Start of Data listing
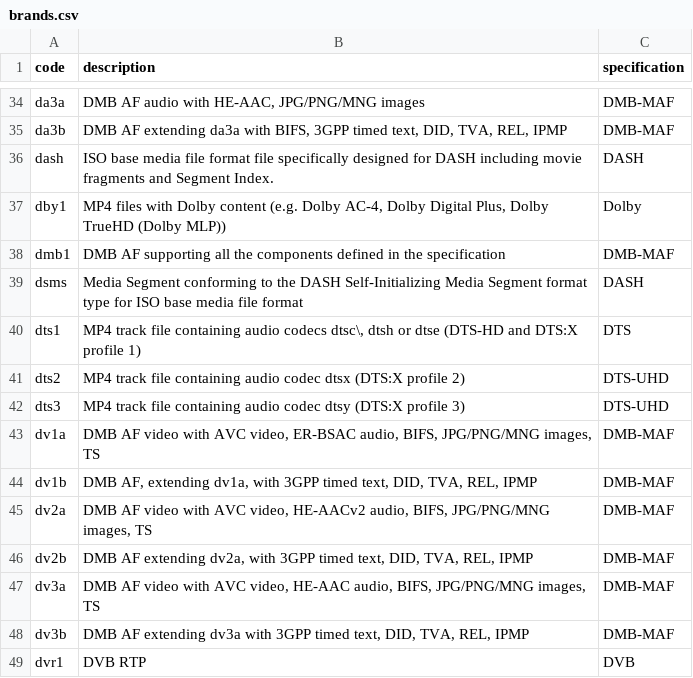
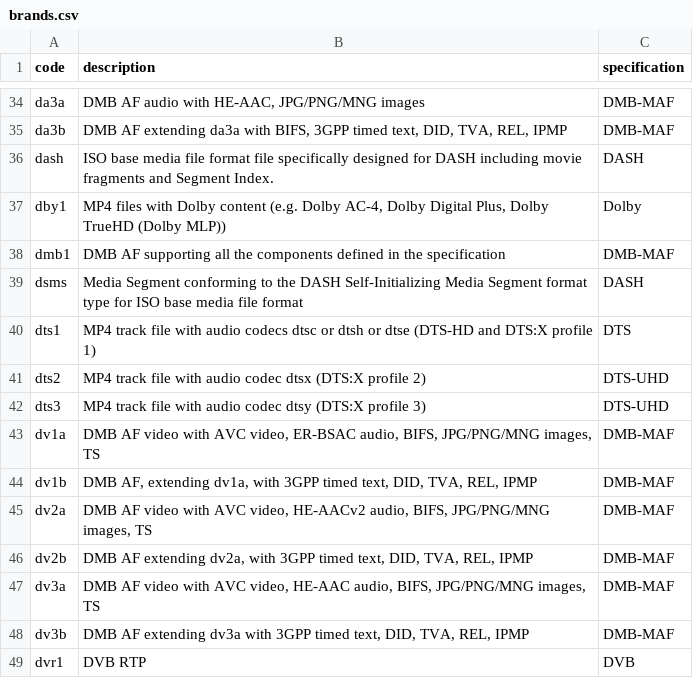
Before and after one commit to mp4ra/mp4ra.github.io, a CSV file: CSV/brands.csv, drawn as a sheet; only a part is shown, gaps mark what is left out.

Commit message:
Update brands.csv

```diff
--- a/CSV/brands.csv
+++ b/CSV/brands.csv
@@ -39,5 +39,5 @@ dmb1,DMB AF supporting all the components defined in the specification,DMB-MAF
 dsms,Media Segment conforming to the DASH Self-Initializing Media Segment format type for ISO base media file format,DASH
-dts1, "MP4 track file containing audio codecs dtsc\, dtsh or dtse (DTS-HD and DTS:X profile 1)", DTS
-dts2, "MP4 track file containing audio codec dtsx (DTS:X profile 2)",DTS-UHD
-dts3, "MP4 track file containing audio codec dtsy (DTS:X profile 3)",DTS-UHD
+dts1, "MP4 track file with audio codecs dtsc or dtsh or dtse (DTS-HD and DTS:X profile 1)", DTS
+dts2, "MP4 track file with audio codec dtsx (DTS:X profile 2)",DTS-UHD
+dts3, "MP4 track file with audio codec dtsy (DTS:X profile 3)",DTS-UHD
 dv1a,"DMB AF video with AVC video, ER-BSAC audio, BIFS, JPG/PNG/MNG images, TS",DMB-MAF
```
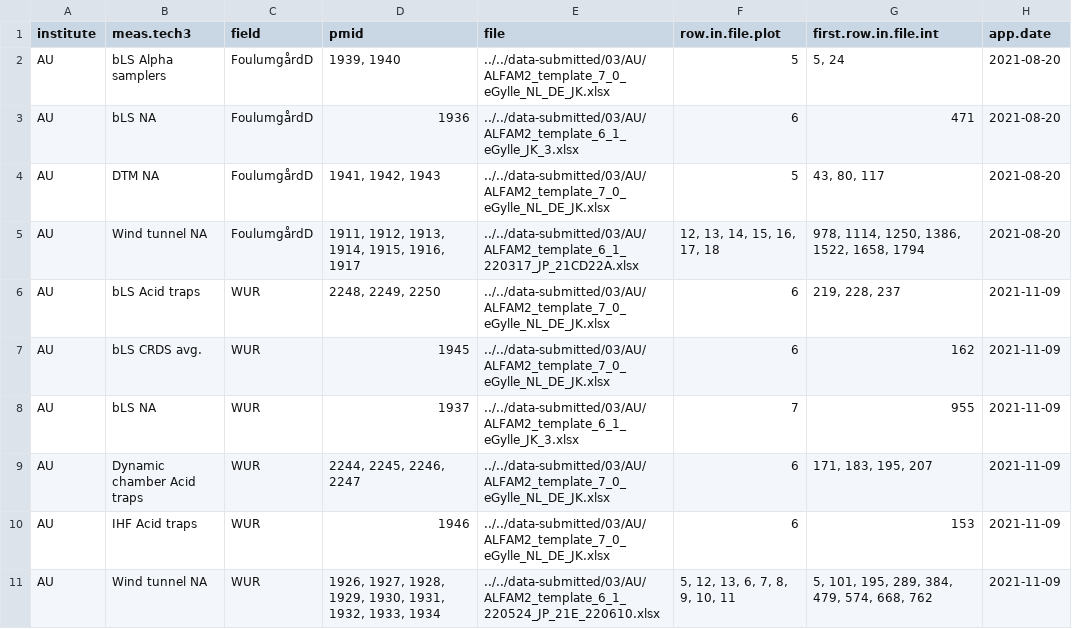
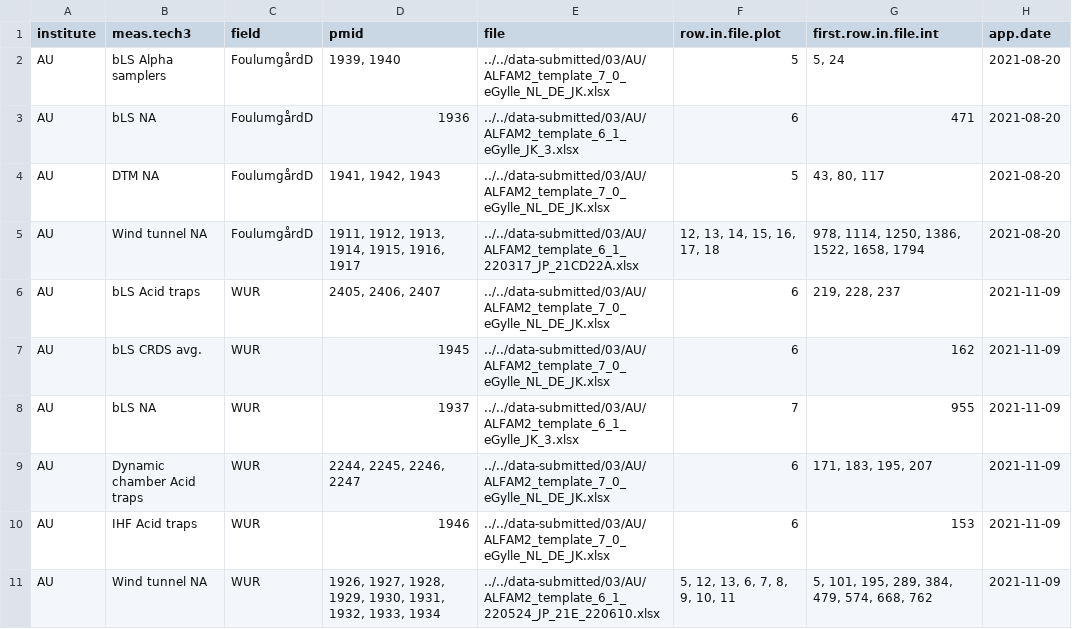
Before and after one commit to AU-BCE-EE/Kamp-2024-NH3FluxMethods, a CSV file: ALFAM2-data-eGylle/data/pmids.csv, drawn as a sheet.

```diff
--- a/ALFAM2-data-eGylle/data/pmids.csv
+++ b/ALFAM2-data-eGylle/data/pmids.csv
@@ -5,3 +5,3 @@
 "AU","Wind tunnel NA","FoulumgårdD","1911, 1912, 1913, 1914, 1915, 1916, 1917","../../data-submitted/03/AU/ALFAM2_template_6_1_220317_JP_21CD22A.xlsx","12, 13, 14, 15, 16, 17, 18","978, 1114, 1250, 1386, 1522, 1658, 1794","2021-08-20"
-"AU","bLS Acid traps","WUR","2248, 2249, 2250","../../data-submitted/03/AU/ALFAM2_template_7_0_eGylle_NL_DE_JK.xlsx","6","219, 228, 237","2021-11-09"
+"AU","bLS Acid traps","WUR","2405, 2406, 2407","../../data-submitted/03/AU/ALFAM2_template_7_0_eGylle_NL_DE_JK.xlsx","6","219, 228, 237","2021-11-09"
 "AU","bLS CRDS avg.","WUR","1945","../../data-submitted/03/AU/ALFAM2_template_7_0_eGylle_NL_DE_JK.xlsx","6","162","2021-11-09"
```
Also changed, not shown: ALFAM2-app/output/ALFAM2_emis.csv, ALFAM2-data-eGylle/data/eGylle_interval.csv, 11 other files.
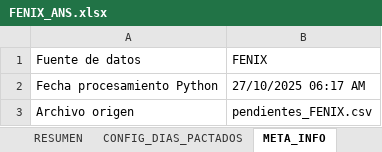
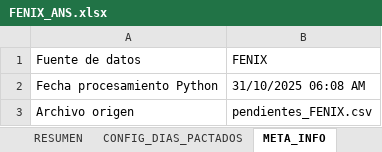
Before and after one commit to agaviria-projects/control_ans_v2, an Excel workbook: data_clean/FENIX_ANS.xlsx, sheet META_INFO, drawn as a sheet; values as stored, in another font and other column widths than the file's, no borders; the diff names each change by its address in the sheet, - before the commit and + after, or states it on an @@ line.

```diff
--- a/data_clean/FENIX_ANS.xlsx (sheet META_INFO)
+++ b/data_clean/FENIX_ANS.xlsx (sheet META_INFO)
-B2 (FENIX): 27/10/2025 06:17 AM
+B2 (FENIX): 31/10/2025 06:08 AM
```
Also changed, not shown: sheet FENIX_ANS, sheet RESUMEN, data_clean/CONTROL_ALMACEN.xlsx, 3 other files.
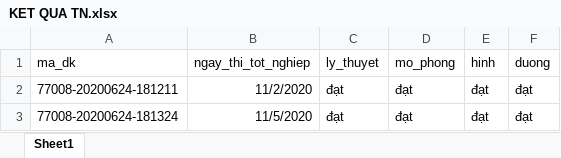
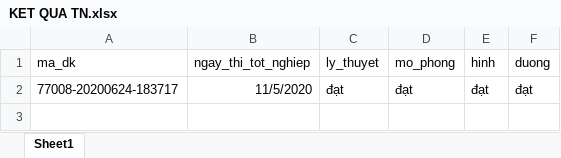
Before and after one commit to luvietnhan170697-glitch/web-giao-vucd, an Excel workbook: app/MAU RP XUAT BAO CAO/KET QUA TN.xlsx, sheet Sheet1, drawn as a sheet; values as stored, in another font and other column widths than the file's, no borders; conditional formats not drawn; removed rows and columns are numbered as before the commit, all else as after; the diff names each change by its address in the sheet, - before the commit and + after, or states it on an @@ line.

```diff
--- a/app/MAU RP XUAT BAO CAO/KET QUA TN.xlsx (sheet Sheet1)
+++ b/app/MAU RP XUAT BAO CAO/KET QUA TN.xlsx (sheet Sheet1)
-row 2: 77008-20200624-181211 | 11/2/2020 | đạt | đạt | đạt | đạt
-A2 (ma_dk): 77008-20200624-181324
+A2 (ma_dk): 77008-20200624-183717
```
Also changed, not shown: app/MAU RP XUAT BAO CAO/EXPORT MADK XUAT THONG TIN HV.xlsx, app/MAU RP XUAT BAO CAO/MAU IMPORT EXCEL.xlsx, 4 other files.
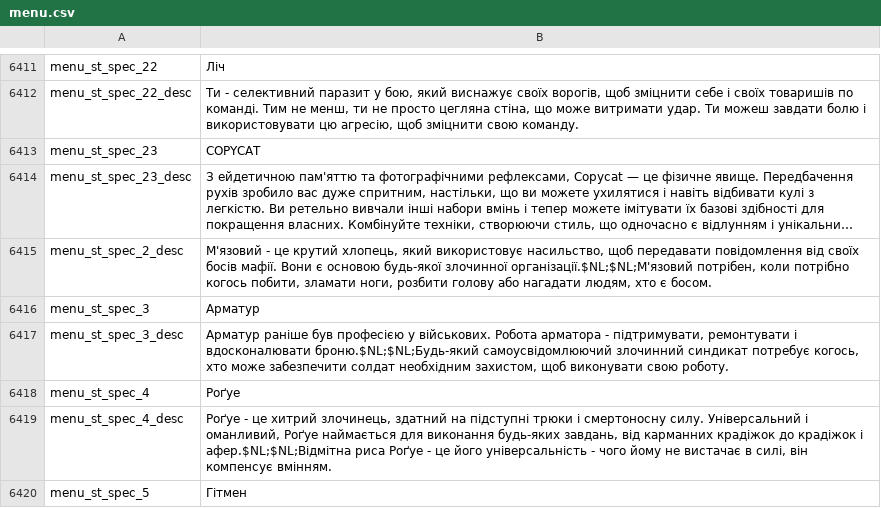
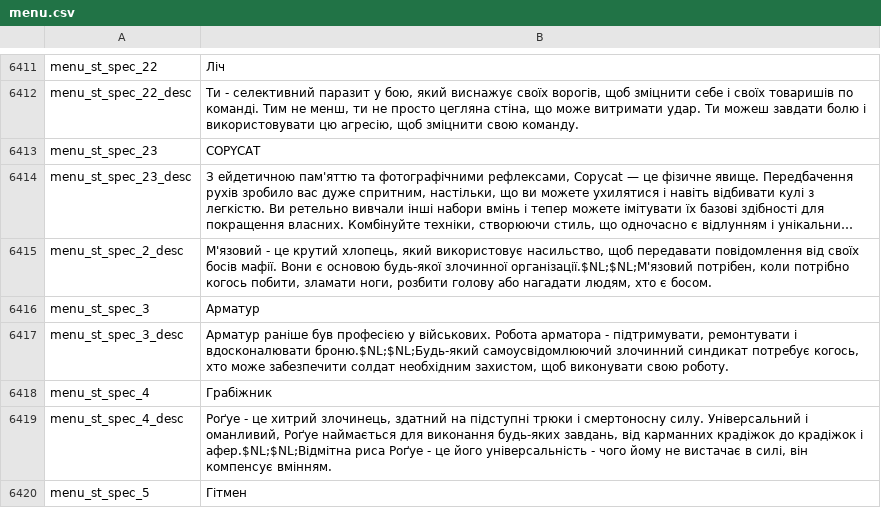
Before and after one commit to Parapando/Payday-2-UA, a CSV file: Crowdin/translated/menu.csv, drawn as a sheet; only a part is shown, gaps mark what is left out; long unchanged cells end in ….

Commit message:
New translations menu.csv (Multilingual)

```diff
--- a/Crowdin/translated/menu.csv
+++ b/Crowdin/translated/menu.csv
@@ -6418,3 +6418,3 @@
 "menu_st_spec_3_desc","Арматур раніше був професією у військових. Робота арматора - підтримувати, ремонтувати і вдосконалювати броню.$NL;$NL;Будь-який самоусвідомлюючий злочинний синдикат потребує когось, хто може забезпечити солдат необхідним захистом, щоб виконувати свою роботу."
-"menu_st_spec_4","Роґуе"
+"menu_st_spec_4","Грабіжник"
 "menu_st_spec_4_desc","Роґуе - це хитрий злочинець, здатний на підступні трюки і смертоносну силу. Універсальний і оманливий, Роґуе наймається для виконання будь-яких завдань, від карманних крадіжок до крадіжок і афер.$NL;$NL;Відмітна риса Роґуе - це його універсальність - чого йому не вистачає в силі, він компенсує вмінням."
```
End of Data listing
Exercise: Only lines containing the word "files" matter here: count them in the entries and give the number, nothing else.

Result of this task: 3